Netflix is one of the few streaming services that offers a platform and investment in movies and TV shows produced in virtually every region of the world. Its catalog includes a very wide variety of Danish, Spanish, Italian and French shows and films, for example. In addition to the great French erotic thriller Without limitsthis year Netflix released one of the best French movies produced by them, and for some reason it didn’t get the attention it so dutifully deserves.
Athena is a French political film. The story is brilliantly directed by Romain Gravas, who has created a show on modern issues in just 90 minutes. He is the son of the famous director Costa-Gavras, also known for his socio-political films. Romain co-wrote Athena with filmmaker Ladj Ly, known for his Oscar-nominated and Cannes-winning film in 2019 Wretched. The film starts off with a punch and doesn’t let the audience glide through this story without feeling everything the characters are going through. Athena is an immersive experience in a violent and cruel world that is unfortunately a reality for various people.
Athena begins right after a boy is killed by the police, and the video of the murder goes viral. One of the boy’s brothers, Abdel (Dali Benssalah), who is in the army, explains that the police are attacking people in the video. At the same time, his other brother Karim (Sami Slimane) arrives at the press conference, and he has different means to take revenge for the death of his little brother. From that point on, it’s a violent chase and escape between this broken family and the police.
Romain Gavras directs Athena
Romain Gavras has created a narrative that could be compared to a Greek tragedy, which is only enhanced by the building complex that bears the name of the goddess of wisdom, Athena. The manager told the irish time that he grew up on Greek tragedies, not Disney movies. Its defeatist story about violence and family is reinforced by every incredible shot, most of which seem like long sequences with barely a cut. These sequences force the audience to hold their breath in anticipation of what might happen, just so they can breathe for a second, that is, until the next sequence begins. This, combined with the handheld camera technique that is present for most of the film, makes the viewer feel like they are running through the building complex alongside these characters.
Athena has a very clever use of cinematography. As night falls, flames, flares and smoke fill the screen against the dark backdrop of the sky, creating a mighty and beautiful world at war. Each decision really created the dark universe that the story is trying to convey. Gavras was able to reinforce every anger and sadness these characters feel by the way he shot the film. It is undoubtedly one of his finest works.
A human story
Initially, what first grabs the audience’s attention is the fast-paced story and the violence, but what holds it all together and really makes the film so great is the emotional rawness of the grief that lurks beneath every action of the main characters. The sense of family, loss, and hate that has come from being ignored and brutalized for far too long is conveyed incredibly well by the main cast’s superb acting.
Athena is above all a human story. The characters and their deeply-set goals of how to move forward after the loss of a brother are what give the film depth and elevate it beyond a normal thriller. The times when they are alone, when their grief becomes too hard to hide, is where the film connects with the audience. It was also fundamental that there is a policeman who has a family that serves to humanize the police, showing that everyone has a lot to lose, not just the protagonists.

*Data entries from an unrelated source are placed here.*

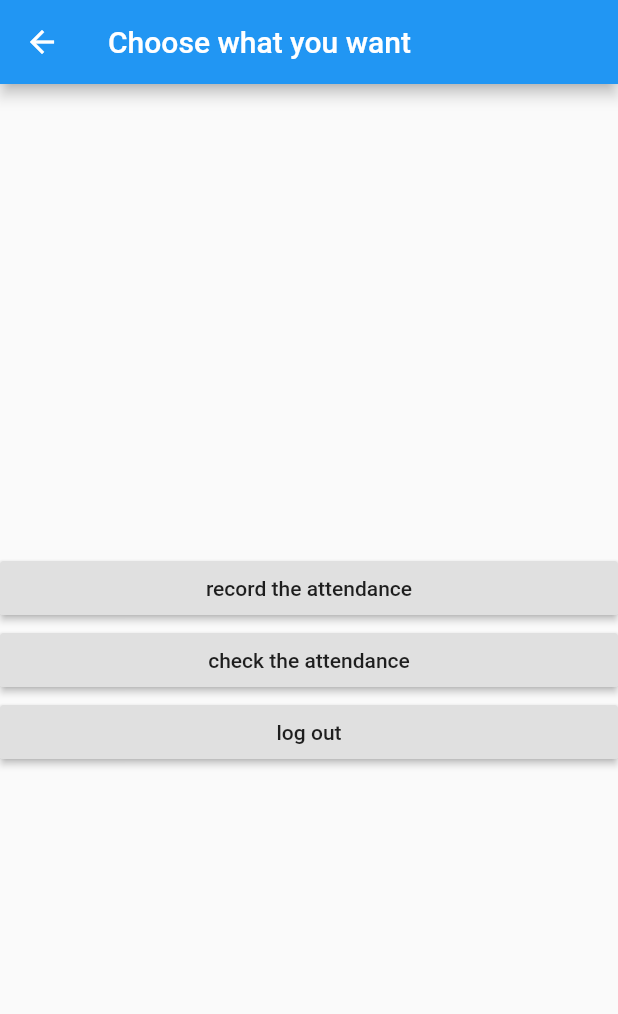
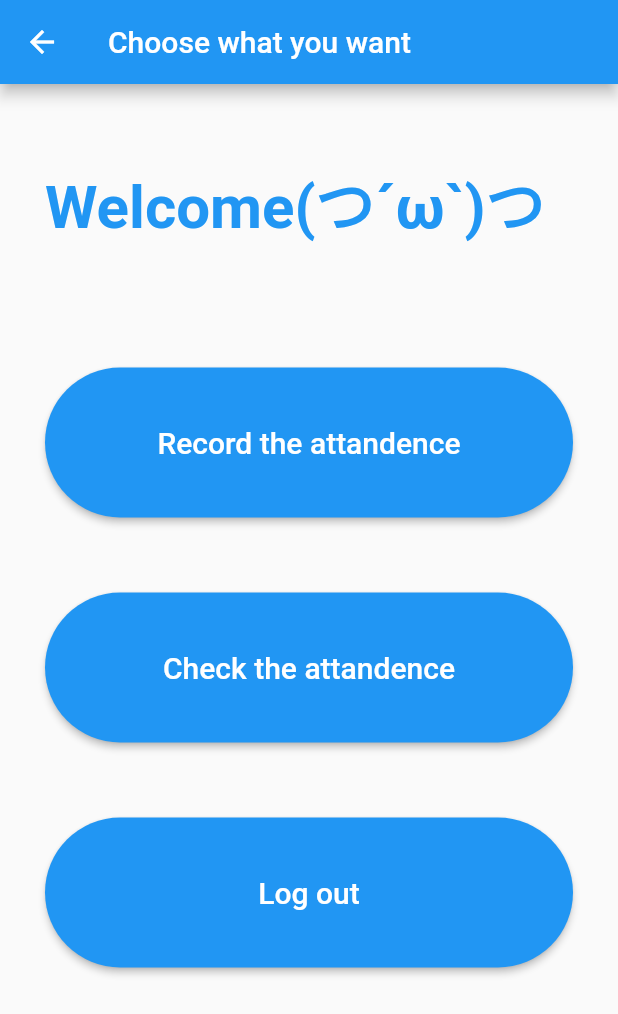
Before and after one commit to yeiogy123/FisherAppTopic, a Flutter app: the ChoosePage screen opened directly, on a phone screen of 412 x 824 dp. Shown: the top 1014 px of the screen. Run offline on Flutter 3.47's test engine with Material 2 defaults, Android fonts, the phone set to English and light mode, and no system bars; our stand-ins replace font_awesome_flutter; missing offline and left inert: mysql1, mysql_utils.

Commit message:
Update ChoosePage.dart

```diff
--- a/lib/pages/ChoosePage.dart
+++ b/lib/pages/ChoosePage.dart
@@ -3,7 +3,6 @@ import 'package:fish/Month_Reocrd/MonthPage.dart';
 import 'DashBoardPage.dart';
 import '../utils/MyLib.dart';
 import 'CheckPage.dart';
-
 class ChoosePage extends StatelessWidget {
   @override
   Widget build(BuildContext context) {
@@ -19,27 +18,92 @@ class Choose extends StatelessWidget {
   @override
   Widget build(BuildContext context) {
     return Column(
-        mainAxisAlignment: MainAxisAlignment.center,
+        mainAxisAlignment: MainAxisAlignment.start,
         crossAxisAlignment: CrossAxisAlignment.stretch,
         children:<Widget>[
-          RaisedButton(
-            child: const Text('record the attendance'),
+          Container(
+            margin: EdgeInsets.only(left: 30, top: 50),
+            child: Text.rich(
+              TextSpan(
+                text: 'Welcome(つ´ω`)つ',
+                style: TextStyle(
+                    fontSize: 40,
+                    color: Colors.blue,
+                    fontWeight: FontWeight.bold
+                ),
+              ),
+            ),
+          ),
+          Container(
+              margin: EdgeInsets.only(left: 30, top: 80),
+              width: 350,
+              height: 100,
+              padding: EdgeInsets.fromLTRB(0, 0, 30, 0),
+              child: RaisedButton(
+                shape: RoundedRectangleBorder(borderRadius: BorderRadius.circular(60.0)),
+                color: Colors.blue,
+                textColor: Colors.white,
+                child: Text.rich(
+                  TextSpan(
+                    text: 'Record the attandence',
+                    style: TextStyle(
+                        fontSize: 20
+                    ),
+                  ),
+
+                ),
                 onPressed: () => Navigator.push(
                     context, MaterialPageRoute(
                       builder:(context)
                           => DashBoardPage()))
+                ,
+              )
           ),
-          RaisedButton(
-            child: const Text('check the attendance'),
-            onPressed: () => Navigator.push(
+          Container(
+              margin: EdgeInsets.only(left: 30, top: 50),
+              width: 350,
+              height: 100,
+              padding: EdgeInsets.fromLTRB(0, 0, 30, 0),
+              child: RaisedButton(
+                shape: RoundedRectangleBorder(borderRadius: BorderRadius.circular(60.0)),
+                color: Colors.blue,
+                textColor: Colors.white,
+                child: Text.rich(
+                  TextSpan(
+                    text: 'Check the attandence',
+                    style: TextStyle(
+                        fontSize: 20
+                    ),
+                  ),
+
+                ),
+                onPressed: ()  => Navigator.push(
                     context, MaterialPageRoute(
                       builder:(context)
                       => Checkapp()))
+                )
           ),
-          RaisedButton(
-              child: const Text('log out'),
-              onPressed: ()=> Navigator.pop(context)
+          Container(
+              margin: EdgeInsets.only(left: 30, top: 50),
+              width: 350,
+              height: 100,
+              padding: EdgeInsets.fromLTRB(0, 0, 30, 0),
+              child: RaisedButton(
+                shape: RoundedRectangleBorder(borderRadius: BorderRadius.circular(60.0)),
+                color: Colors.blue,
+                textColor: Colors.white,
+                child: Text.rich(
+                  TextSpan(
+                    text: 'Log out',
+                    style: TextStyle(
+                        fontSize: 20
+                    ),
+                  ),
+
+                ),
+                onPressed: () => Navigator.pop(context),
               )
+          ),
         ]
     );
   }
```
Lines whose indentation alone changed are shown as unchanged.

Athena is a harrowing journey to watch and is the type of film that sticks with the viewer for some time after the movie ends. The audience doesn’t get long dialogues expressing how the characters feel, but that’s not necessary. Their bold and dangerous actions to seek some kind of relief are enough.
Athena is a necessary watch
Athena should get more recognition than it has so far. Not only is it beautiful to watch and the family drama involved is incredibly moving, but there are some very current themes that the film tackles. The main narrative of the film deals with xenophobia and religious bias (particularly by far-right groups) and the results of police brutality. And, in the case of Athenaa kid.
Be careful, even if these problems are the basis of the film, they are not explored in depth. They could be seen as a backstory that the filmmaker decided not to delve deep into the cause but the consequence. grave said The Guardian,“My favorite movies are the visual movies where you don’t get a message. You get emotions through the power of images.” It’s a perfect way to describe the political war that is Athena.
So if you’re looking for a fresh perspective on these issues, or a movie that dutifully discusses them and didactically tells you what to think, this isn’t it. Athena focuses on what happens when a group of people have had enough and decide to take matters into their own hands. It depicts the consequences of issues that audiences already have extensive knowledge of, as they are happening all over the world at an alarming rate.